* _How to complete this task_
Which lines in the records below contain the word "height"? Copy each of them.

* _Supplied records_
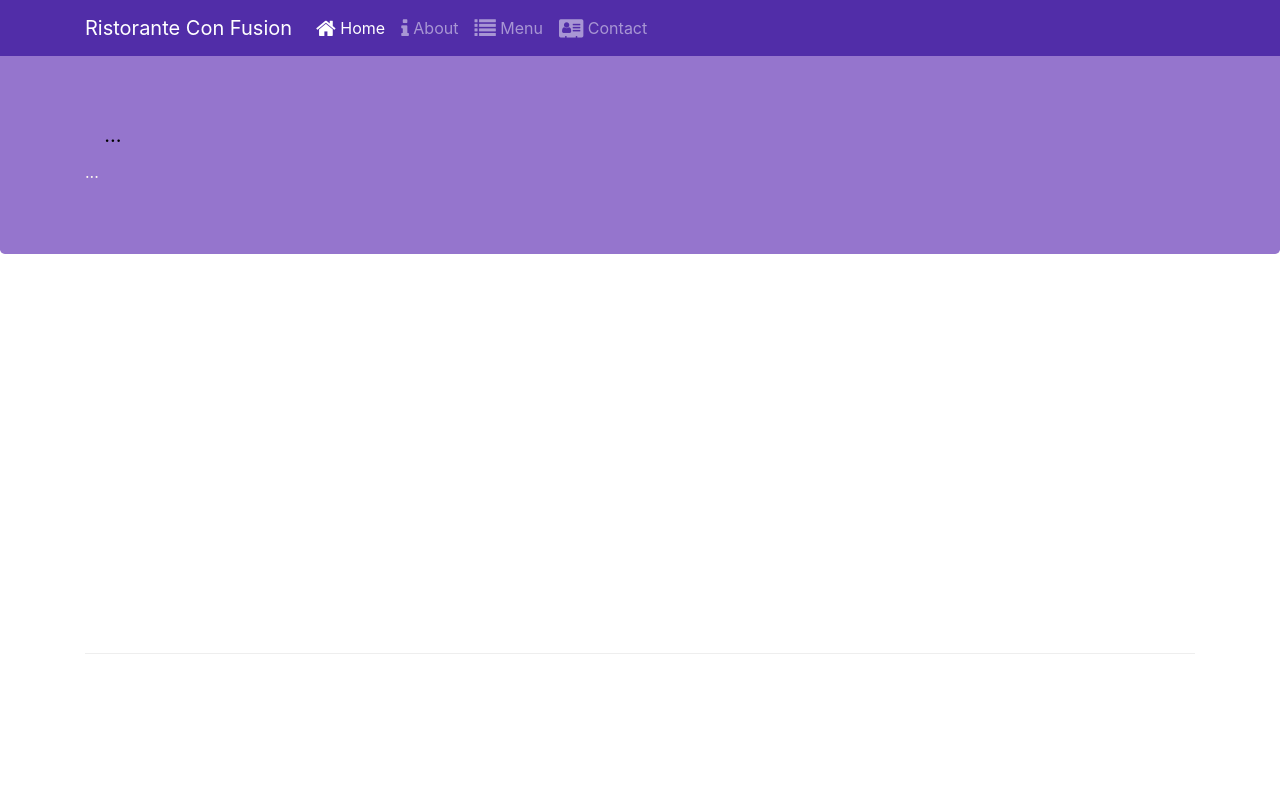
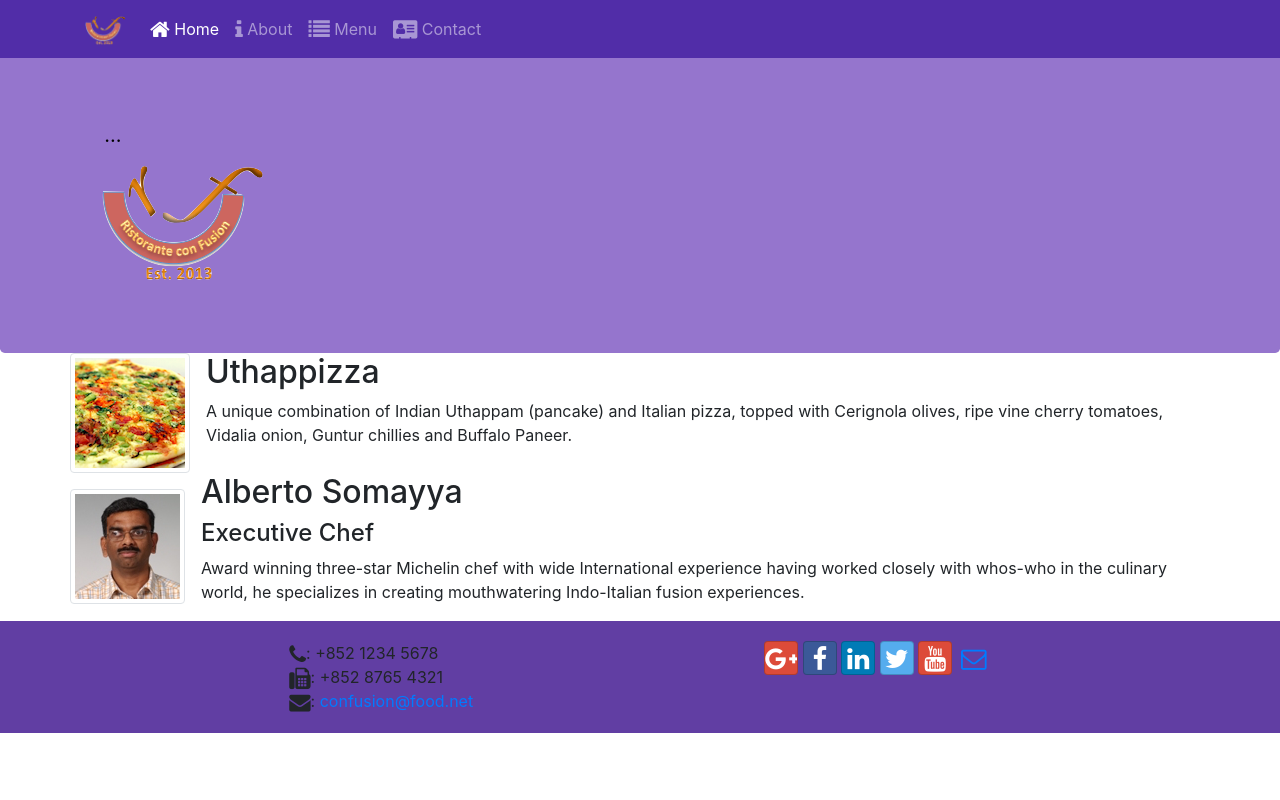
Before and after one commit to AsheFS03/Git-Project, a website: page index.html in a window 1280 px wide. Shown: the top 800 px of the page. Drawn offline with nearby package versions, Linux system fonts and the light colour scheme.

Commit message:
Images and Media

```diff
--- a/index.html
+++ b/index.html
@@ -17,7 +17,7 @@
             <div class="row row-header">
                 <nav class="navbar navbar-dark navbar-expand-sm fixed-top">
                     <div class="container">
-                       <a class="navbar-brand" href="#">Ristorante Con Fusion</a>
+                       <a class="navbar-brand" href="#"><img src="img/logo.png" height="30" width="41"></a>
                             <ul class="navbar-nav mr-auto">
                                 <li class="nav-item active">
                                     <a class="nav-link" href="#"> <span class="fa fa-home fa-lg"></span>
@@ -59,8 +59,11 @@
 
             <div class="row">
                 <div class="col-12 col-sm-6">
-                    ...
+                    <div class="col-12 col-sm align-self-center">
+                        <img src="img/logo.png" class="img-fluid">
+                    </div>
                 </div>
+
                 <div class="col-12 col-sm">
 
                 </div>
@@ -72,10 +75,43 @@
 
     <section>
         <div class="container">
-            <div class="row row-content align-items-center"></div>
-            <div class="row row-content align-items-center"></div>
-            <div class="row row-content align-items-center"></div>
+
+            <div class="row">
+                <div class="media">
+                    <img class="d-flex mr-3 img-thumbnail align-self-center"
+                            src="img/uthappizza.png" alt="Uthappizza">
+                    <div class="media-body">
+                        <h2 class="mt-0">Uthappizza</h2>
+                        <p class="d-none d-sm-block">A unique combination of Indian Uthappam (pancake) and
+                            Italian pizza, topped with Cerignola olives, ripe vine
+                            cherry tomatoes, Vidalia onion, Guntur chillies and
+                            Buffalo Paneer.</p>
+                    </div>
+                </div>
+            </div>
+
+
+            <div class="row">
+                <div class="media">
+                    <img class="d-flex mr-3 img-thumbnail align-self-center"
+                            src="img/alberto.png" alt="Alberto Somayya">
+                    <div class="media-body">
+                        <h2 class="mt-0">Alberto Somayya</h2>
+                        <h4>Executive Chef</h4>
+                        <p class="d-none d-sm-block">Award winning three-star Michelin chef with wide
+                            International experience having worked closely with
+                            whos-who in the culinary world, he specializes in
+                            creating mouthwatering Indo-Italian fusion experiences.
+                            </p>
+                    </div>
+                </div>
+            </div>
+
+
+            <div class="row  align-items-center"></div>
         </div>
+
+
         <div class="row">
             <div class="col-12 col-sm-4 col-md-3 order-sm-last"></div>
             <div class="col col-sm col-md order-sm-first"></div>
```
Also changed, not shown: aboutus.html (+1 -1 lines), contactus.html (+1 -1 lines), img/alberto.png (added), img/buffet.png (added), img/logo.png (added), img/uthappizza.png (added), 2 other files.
==
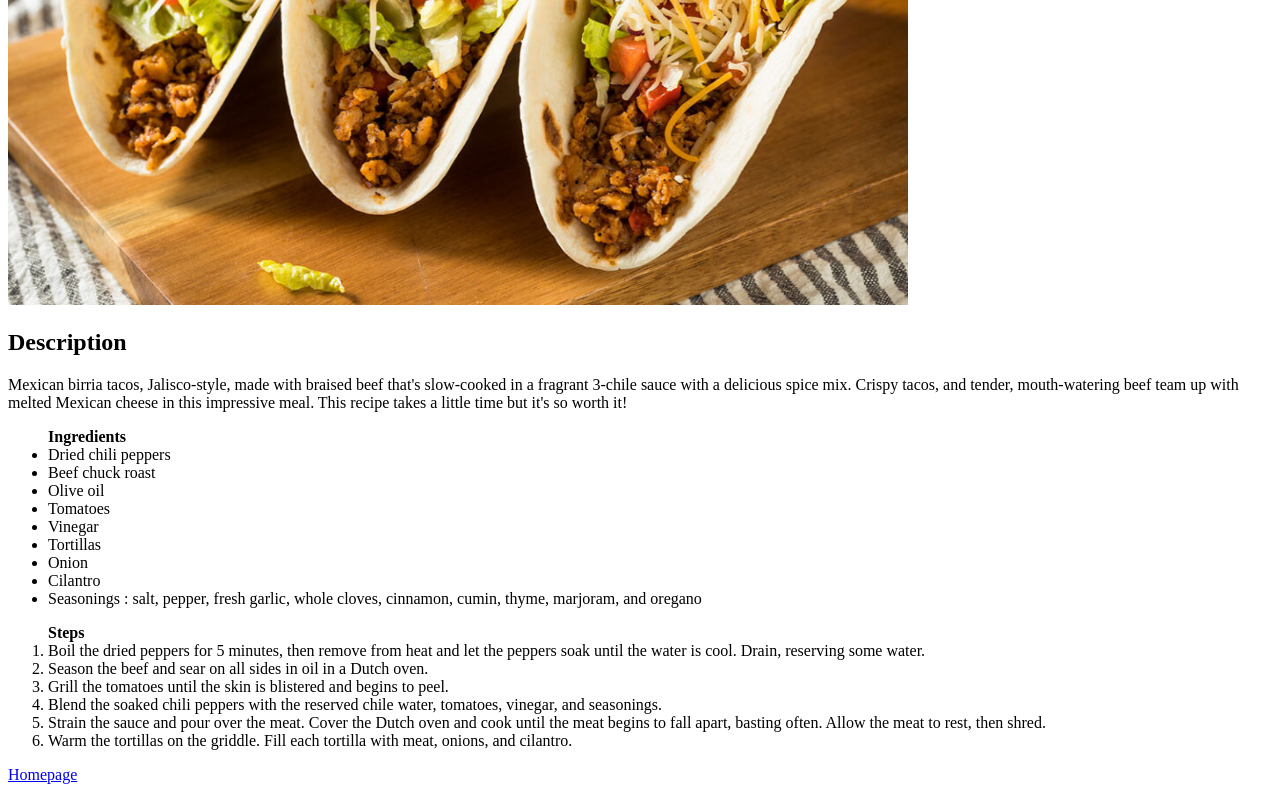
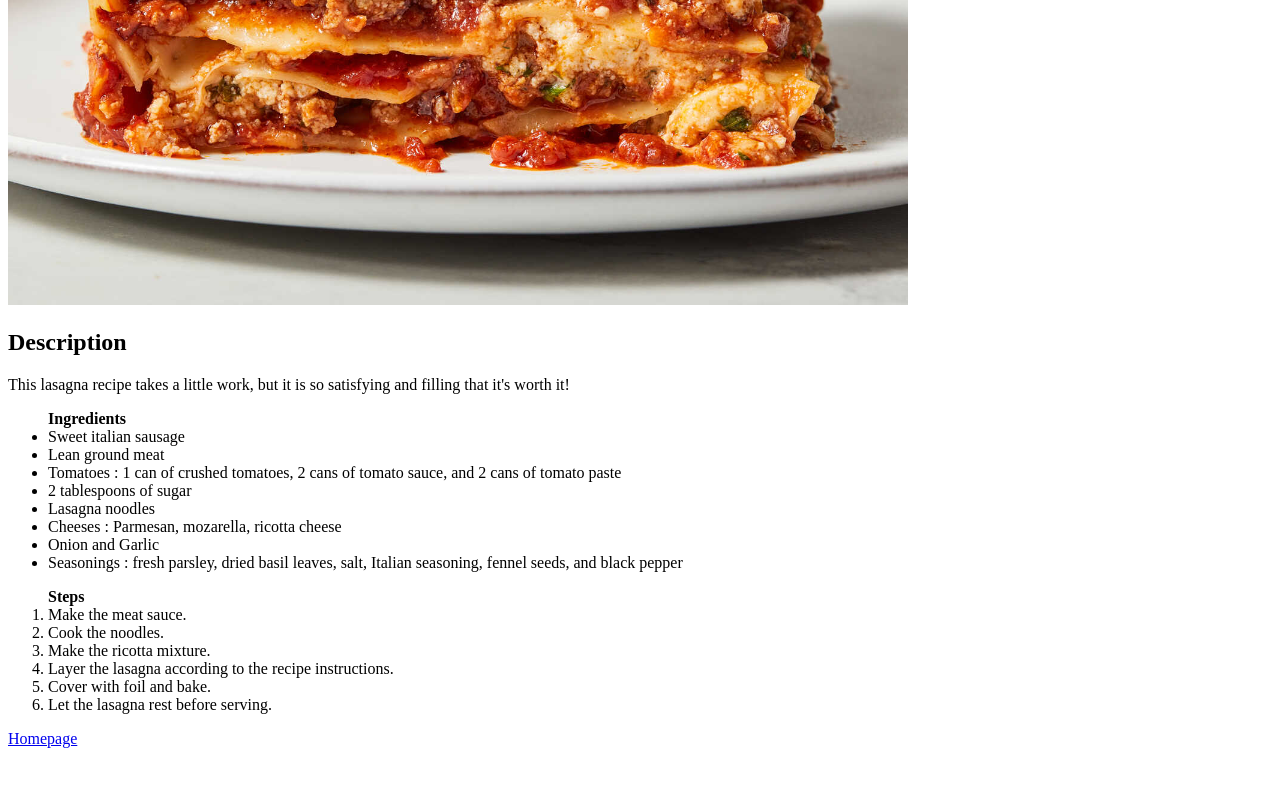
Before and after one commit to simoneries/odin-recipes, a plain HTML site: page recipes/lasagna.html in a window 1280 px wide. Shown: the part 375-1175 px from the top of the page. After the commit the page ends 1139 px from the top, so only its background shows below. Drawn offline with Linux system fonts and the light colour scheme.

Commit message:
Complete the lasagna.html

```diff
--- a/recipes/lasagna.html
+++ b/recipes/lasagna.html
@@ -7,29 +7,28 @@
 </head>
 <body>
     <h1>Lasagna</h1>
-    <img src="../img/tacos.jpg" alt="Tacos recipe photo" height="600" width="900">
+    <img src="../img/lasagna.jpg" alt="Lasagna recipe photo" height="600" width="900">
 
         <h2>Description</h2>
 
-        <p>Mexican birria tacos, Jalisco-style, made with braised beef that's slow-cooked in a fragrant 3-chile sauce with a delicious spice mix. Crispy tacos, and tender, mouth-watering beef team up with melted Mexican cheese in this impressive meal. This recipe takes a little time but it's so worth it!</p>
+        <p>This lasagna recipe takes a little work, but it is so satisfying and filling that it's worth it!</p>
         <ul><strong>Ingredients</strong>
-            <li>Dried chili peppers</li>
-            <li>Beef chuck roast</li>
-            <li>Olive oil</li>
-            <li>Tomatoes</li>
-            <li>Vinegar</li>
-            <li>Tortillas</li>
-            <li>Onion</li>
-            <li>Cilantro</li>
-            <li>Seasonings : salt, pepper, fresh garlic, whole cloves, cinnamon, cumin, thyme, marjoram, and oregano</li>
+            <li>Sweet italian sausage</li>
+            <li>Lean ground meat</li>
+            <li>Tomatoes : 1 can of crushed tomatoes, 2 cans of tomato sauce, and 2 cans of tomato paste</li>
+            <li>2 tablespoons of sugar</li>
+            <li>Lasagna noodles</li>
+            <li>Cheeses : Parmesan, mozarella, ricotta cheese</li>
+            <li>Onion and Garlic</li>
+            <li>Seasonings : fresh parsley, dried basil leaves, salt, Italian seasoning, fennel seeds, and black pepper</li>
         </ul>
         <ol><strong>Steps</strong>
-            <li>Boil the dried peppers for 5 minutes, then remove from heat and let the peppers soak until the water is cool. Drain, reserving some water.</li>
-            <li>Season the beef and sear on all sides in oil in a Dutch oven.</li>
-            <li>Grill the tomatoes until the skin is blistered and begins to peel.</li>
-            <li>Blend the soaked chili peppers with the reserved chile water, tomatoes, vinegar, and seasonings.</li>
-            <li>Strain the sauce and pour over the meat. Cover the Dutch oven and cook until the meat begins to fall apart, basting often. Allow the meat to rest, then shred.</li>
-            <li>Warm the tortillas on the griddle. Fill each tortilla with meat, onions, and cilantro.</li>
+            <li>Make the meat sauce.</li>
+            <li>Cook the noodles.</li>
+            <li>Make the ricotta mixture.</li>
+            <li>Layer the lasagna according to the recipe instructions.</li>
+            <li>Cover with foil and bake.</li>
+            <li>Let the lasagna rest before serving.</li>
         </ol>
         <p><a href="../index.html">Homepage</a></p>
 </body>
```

* _Exercise response_
+                       <a class="navbar-brand" href="#"><img src="img/logo.png" height="30" width="41"></a>
-    <img src="../img/tacos.jpg" alt="Tacos recipe photo" height="600" width="900">
+    <img src="../img/lasagna.jpg" alt="Lasagna recipe photo" height="600" width="900">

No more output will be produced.